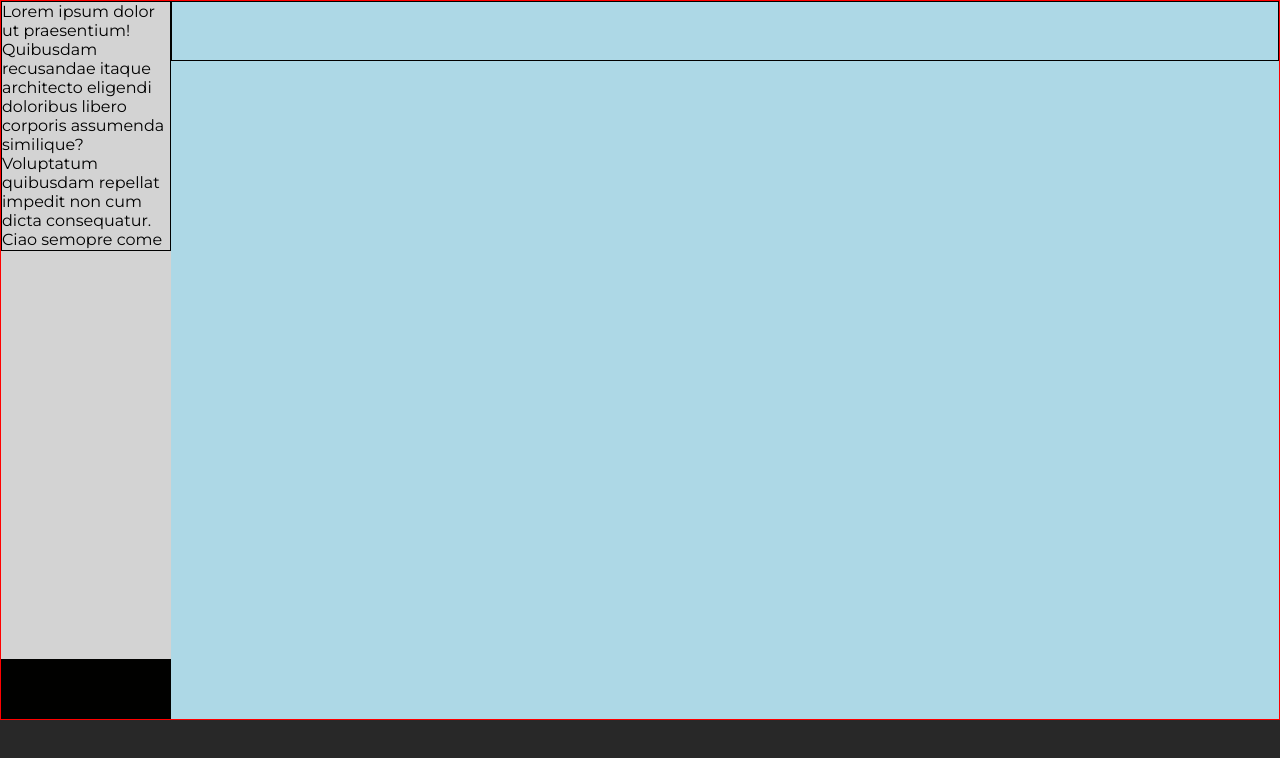
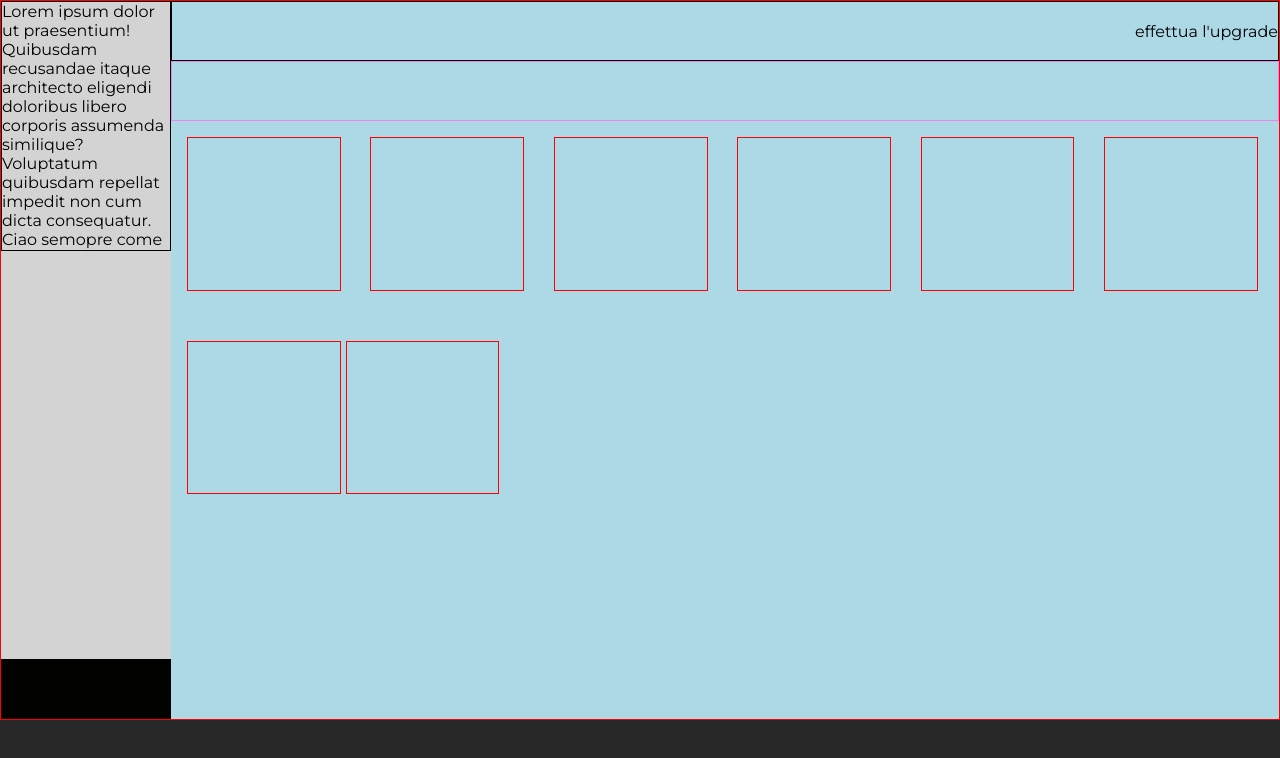
Before and after one commit to alessandro-baldassarre/html-css-spotifyweb, a plain HTML site: page index.html in a window 1280 px wide. Drawn offline with Linux system fonts and the light colour scheme.

Commit message:
cerated basic structure main central content

```diff
--- a/css/style.css
+++ b/css/style.css
@@ -79,14 +79,18 @@ div.main-container .main-content{
     background-color: lightblue;
 }
 
+/* main content top bar */
 .main-content-top-banner{
     width: 100%;
     height: 60px;
+    text-align: right;
+    line-height: 60px;
 
 
     border: 1px solid black;
 }
 
+/* main content center */
 .main-content-center{
     width: 100%;
     height: calc(100% - 60px)
@@ -94,9 +98,44 @@ div.main-container .main-content{
     border: 1px solid greenyellow;
 }
 
+.main-content-center-top-nav{
+    width: 100%;
+    height: 60px;
 
 
-/* footer */
+    border: 1px solid violet;
+}
+
+.main-content-center-album-cards{
+    padding: 1rem;
+
+
+
+}
+
+.album-card{
+    width: 12vw;
+    height: 12vw;
+    margin-right: 5px;
+    border: 1px solid red;
+
+}
+
+.row-recently-played{
+    justify-content: space-between;
+    margin-bottom: 50px;
+
+
+}
+.row-created-for{
+
+
+
+}
+
+
+
+/* FOOTER */
 div.footer-container{
 
     width: 100%;
--- a/index.html
+++ b/index.html
@@ -48,10 +48,50 @@
             <section class="main-content">
                 <div class="main-content-top-banner">
 
-
+                    effettua l'upgrade
                 </div>
 
                 <div class="main-content-center">
+                    <div class="main-content-center-top-nav">
+
+                    </div>
+
+                    <div class="main-content-center-album-cards">
+                        <div class="row-recently-played flex">
+                            <div class="album-card">
+
+                            </div>
+                            <div class="album-card">
+
+                            </div>
+                            <div class="album-card">
+
+                            </div>
+                            <div class="album-card">
+
+                            </div>
+                            <div class="album-card">
+
+                            </div>
+                            <div class="album-card">
+
+                            </div>
+
+                        </div>
+
+                        <div class="row-created-for flex">
+                            <div class="album-card">
+
+                            </div>
+                            <div class="album-card">
+
+                            </div>
+
+                        </div>
+
+
+
+                    </div>
 
 
                 </div>
```
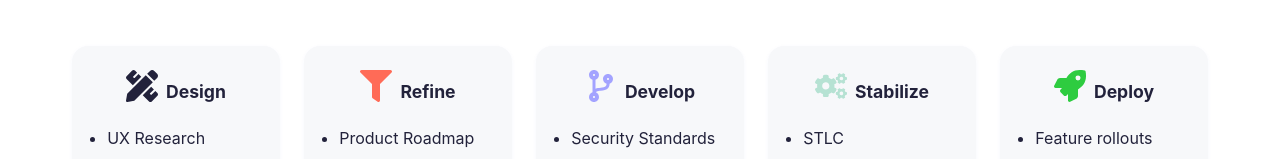
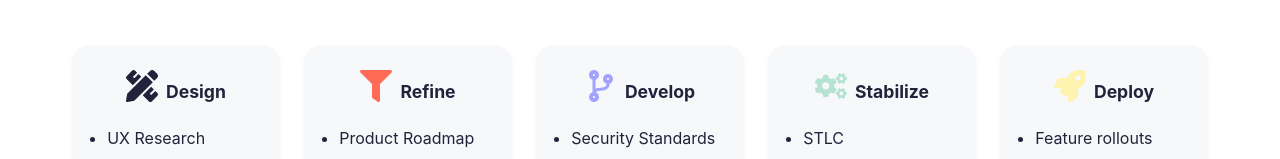
Before and after one commit to tarunkurma/risk-portfolio-mgr-thd, a React (Create React App) app: page / in a window 1280 px wide. Shown: the part 771-930 px from the top of the page. Built offline with nearby package versions, Linux system fonts and the light colour scheme.

Commit message:
Update deploy button icon color to match theme

```diff
--- a/src/Homepage.js
+++ b/src/Homepage.js
@@ -232,7 +232,7 @@ export default function Homepage() {
           </Subsection>
           <Subsection id="phase-deploy">
             <SubsectionRow>
-              <SubsectionIcon id="icon-deploy" color={undefined} style={{ color: '#2ecc40' }}><FaRocket /></SubsectionIcon>
+              <SubsectionIcon id="icon-deploy" color="deploy"><FaRocket /></SubsectionIcon>
               <SubsectionLabel>Deploy</SubsectionLabel>
             </SubsectionRow>
             <PhaseList>
--- a/src/pages/DeployPage.js
+++ b/src/pages/DeployPage.js
@@ -50,8 +50,8 @@ const IconContainer = styled.div`
   width: 80px;
   height: 80px;
   background: ${({ theme }) => theme.colors.secondaryBackground};
-  color: #2ecc40;
-  border: 2px solid #2ecc40;
+  color: ${({ theme }) => theme.colors.deploy};
+  border: 2px solid ${({ theme }) => theme.colors.deploy};
   border-radius: 50%;
   font-size: 2rem;
   margin-right: 1.5rem;
@@ -99,7 +99,7 @@ const SectionHeader = styled.div`
 
 const SectionIcon = styled.div`
   font-size: 1.5rem;
-  color: ${({ theme, color }) => theme.colors[color] || '#2ecc40'};
+  color: ${({ theme, color }) => theme.colors[color] || theme.colors.deploy};
   margin-right: 1rem;
 `;
 
```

— YOUR INSTRUCTIONS —
Each entry above is to be duplicated exactly, and its pictures omitted.

— EXERCISE RESULT —
Before and after one commit to alessandro-baldassarre/html-css-spotifyweb, a plain HTML site: page index.html in a window 1280 px wide. Drawn offline with Linux system fonts and the light colour scheme.

Commit message:
cerated basic structure main central content

```diff
--- a/css/style.css
+++ b/css/style.css
@@ -79,14 +79,18 @@ div.main-container .main-content{
     background-color: lightblue;
 }
 
+/* main content top bar */
 .main-content-top-banner{
     width: 100%;
     height: 60px;
+    text-align: right;
+    line-height: 60px;
 
 
     border: 1px solid black;
 }
 
+/* main content center */
 .main-content-center{
     width: 100%;
     height: calc(100% - 60px)
@@ -94,9 +98,44 @@ div.main-container .main-content{
     border: 1px solid greenyellow;
 }
 
+.main-content-center-top-nav{
+    width: 100%;
+    height: 60px;
 
 
-/* footer */
+    border: 1px solid violet;
+}
+
+.main-content-center-album-cards{
+    padding: 1rem;
+
+
+
+}
+
+.album-card{
+    width: 12vw;
+    height: 12vw;
+    margin-right: 5px;
+    border: 1px solid red;
+
+}
+
+.row-recently-played{
+    justify-content: space-between;
+    margin-bottom: 50px;
+
+
+}
+.row-created-for{
+
+
+
+}
+
+
+
+/* FOOTER */
 div.footer-container{
 
     width: 100%;
--- a/index.html
+++ b/index.html
@@ -48,10 +48,50 @@
             <section class="main-content">
                 <div class="main-content-top-banner">
 
-
+                    effettua l'upgrade
                 </div>
 
                 <div class="main-content-center">
+                    <div class="main-content-center-top-nav">
+
+                    </div>
+
+                    <div class="main-content-center-album-cards">
+                        <div class="row-recently-played flex">
+                            <div class="album-card">
+
+                            </div>
+                            <div class="album-card">
+
+                            </div>
+                            <div class="album-card">
+
+                            </div>
+                            <div class="album-card">
+
+                            </div>
+                            <div class="album-card">
+
+                            </div>
+                            <div class="album-card">
+
+                            </div>
+
+                        </div>
+
+                        <div class="row-created-for flex">
+                            <div class="album-card">
+
+                            </div>
+                            <div class="album-card">
+
+                            </div>
+
+                        </div>
+
+
+
+                    </div>
 
 
                 </div>
```
Before and after one commit to tarunkurma/risk-portfolio-mgr-thd, a React (Create React App) app: page / in a window 1280 px wide. Shown: the part 771-930 px from the top of the page. Built offline with nearby package versions, Linux system fonts and the light colour scheme.

Commit message:
Update deploy button icon color to match theme

```diff
--- a/src/Homepage.js
+++ b/src/Homepage.js
@@ -232,7 +232,7 @@ export default function Homepage() {
           </Subsection>
           <Subsection id="phase-deploy">
             <SubsectionRow>
-              <SubsectionIcon id="icon-deploy" color={undefined} style={{ color: '#2ecc40' }}><FaRocket /></SubsectionIcon>
+              <SubsectionIcon id="icon-deploy" color="deploy"><FaRocket /></SubsectionIcon>
               <SubsectionLabel>Deploy</SubsectionLabel>
             </SubsectionRow>
             <PhaseList>
--- a/src/pages/DeployPage.js
+++ b/src/pages/DeployPage.js
@@ -50,8 +50,8 @@ const IconContainer = styled.div`
   width: 80px;
   height: 80px;
   background: ${({ theme }) => theme.colors.secondaryBackground};
-  color: #2ecc40;
-  border: 2px solid #2ecc40;
+  color: ${({ theme }) => theme.colors.deploy};
+  border: 2px solid ${({ theme }) => theme.colors.deploy};
   border-radius: 50%;
   font-size: 2rem;
   margin-right: 1.5rem;
@@ -99,7 +99,7 @@ const SectionHeader = styled.div`
 
 const SectionIcon = styled.div`
   font-size: 1.5rem;
-  color: ${({ theme, color }) => theme.colors[color] || '#2ecc40'};
+  color: ${({ theme, color }) => theme.colors[color] || theme.colors.deploy};
   margin-right: 1rem;
 `;
 
```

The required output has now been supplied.